Most of the time, when we are talking to someone, when we are watching a movie, or when we are listening to a presentation, our mind can wander. We may pick up some of the things that we were supposed to remember. We often forget a lot of things, and someone else, perhaps our friend or a colleague has far more insights about the same subject than we do. Why does this happen? What are they doing that you are not? One might say, ‘Oh, I wasn’t paying full attention.’ Yet sometimes, even when you are indeed listening intently or registering the changing slides with the utmost care, you may find your observations differ from those around you. Why is that?

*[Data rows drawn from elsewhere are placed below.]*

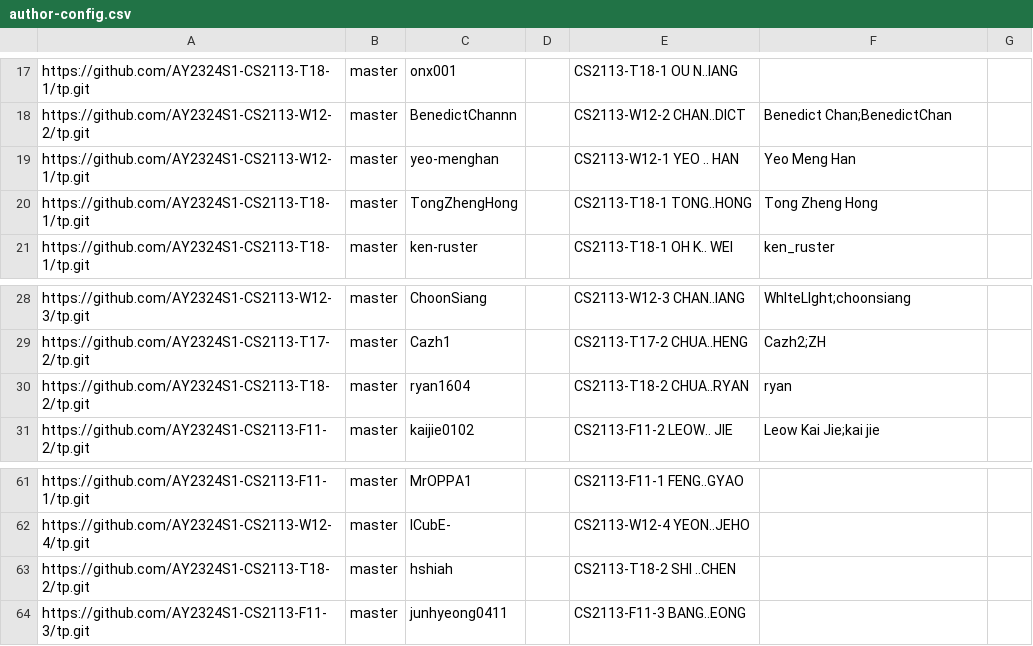
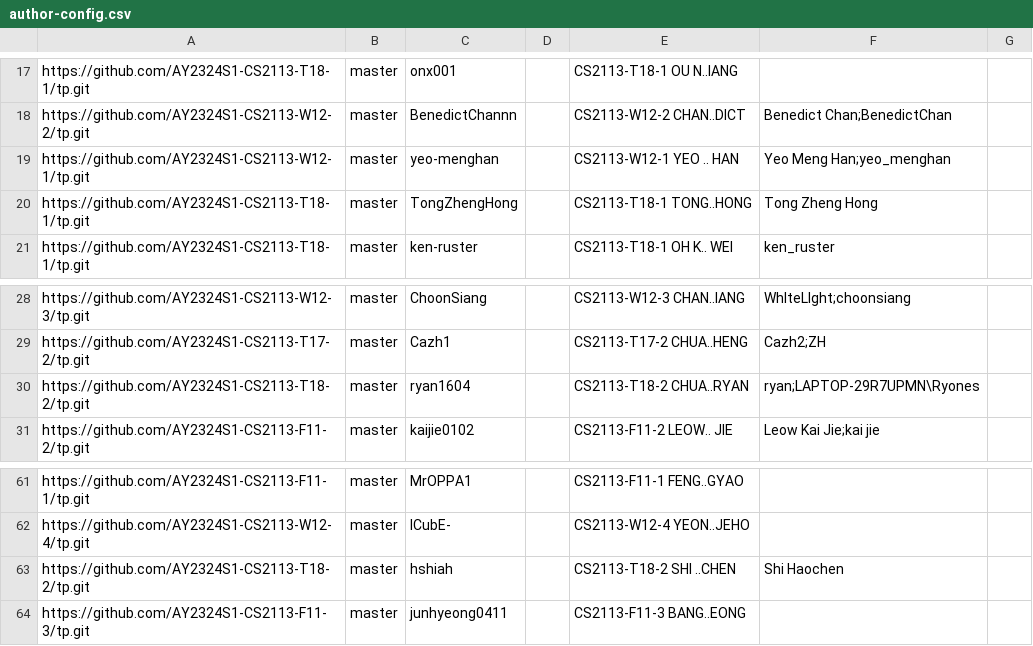
Before and after one commit to nus-cs2113-AY2324S1/tp-dashboard, a CSV file: configs/author-config.csv, drawn as a sheet; only a part is shown, gaps mark what is left out.

Commit message:
Update configs

```diff
--- a/configs/author-config.csv
+++ b/configs/author-config.csv
@@ -18,3 +18,3 @@ https://github.com/AY2324S1-CS2113-T18-1/tp.git,master,onx001,,CS2113-T18-1 OU N
 https://github.com/AY2324S1-CS2113-W12-2/tp.git,master,BenedictChannn,,CS2113-W12-2 CHAN..DICT,Benedict Chan;BenedictChan,
-https://github.com/AY2324S1-CS2113-W12-1/tp.git,master,yeo-menghan,,CS2113-W12-1 YEO .. HAN,Yeo Meng Han,
+https://github.com/AY2324S1-CS2113-W12-1/tp.git,master,yeo-menghan,,CS2113-W12-1 YEO .. HAN,Yeo Meng Han;yeo_menghan,
 https://github.com/AY2324S1-CS2113-T18-1/tp.git,master,TongZhengHong,,CS2113-T18-1 TONG..HONG,Tong Zheng Hong,
@@ -29,3 +29,3 @@ https://github.com/AY2324S1-CS2113-W12-3/tp.git,master,ChoonSiang,,CS2113-W12-3
 https://github.com/AY2324S1-CS2113-T17-2/tp.git,master,Cazh1,,CS2113-T17-2 CHUA..HENG,Cazh2;ZH,
-https://github.com/AY2324S1-CS2113-T18-2/tp.git,master,ryan1604,,CS2113-T18-2 CHUA..RYAN,ryan,
+https://github.com/AY2324S1-CS2113-T18-2/tp.git,master,ryan1604,,CS2113-T18-2 CHUA..RYAN,ryan;LAPTOP-29R7UPMN\Ryones,
 https://github.com/AY2324S1-CS2113-F11-2/tp.git,master,kaijie0102,,CS2113-F11-2 LEOW.. JIE,Leow Kai Jie;kai jie,
@@ -62,3 +62,3 @@ https://github.com/AY2324S1-CS2113-F11-1/tp.git,master,MrOPPA1,,CS2113-F11-1 FEN
 https://github.com/AY2324S1-CS2113-W12-4/tp.git,master,ICubE-,,CS2113-W12-4 YEON..JEHO,,
-https://github.com/AY2324S1-CS2113-T18-2/tp.git,master,hshiah,,CS2113-T18-2 SHI ..CHEN,,
+https://github.com/AY2324S1-CS2113-T18-2/tp.git,master,hshiah,,CS2113-T18-2 SHI ..CHEN,Shi Haochen,
 https://github.com/AY2324S1-CS2113-F11-3/tp.git,master,junhyeong0411,,CS2113-F11-3 BANG..EONG,,
```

Even though we think observation is merely the practice of looking at a thing or listening to a thing, it’s much more than that. The meaning of observation lies in complete awareness of self and constant utilization of all five senses, not just one or two. Observation skills are of utmost importance in any line of work. A good observer is a person who notices, registers, analyzes, and builds upon the stimulus to arrive at a sound conclusion. It takes an inquisitive, curious, and focused mind to be a good observer.

The first step anyone must take in order to develop good observation skills is increasing their awareness. What does it mean to be aware? Being aware simply means registering, to the fullest extent possible, the things happening around you. To achieve this, one must be at peace. If you are listening to a lecture, employ active listening. Do not just ‘hear’ things but try to figure out the connection between points the speaker is making and connecting those points to events or experiences in your own life to thoroughly understand them.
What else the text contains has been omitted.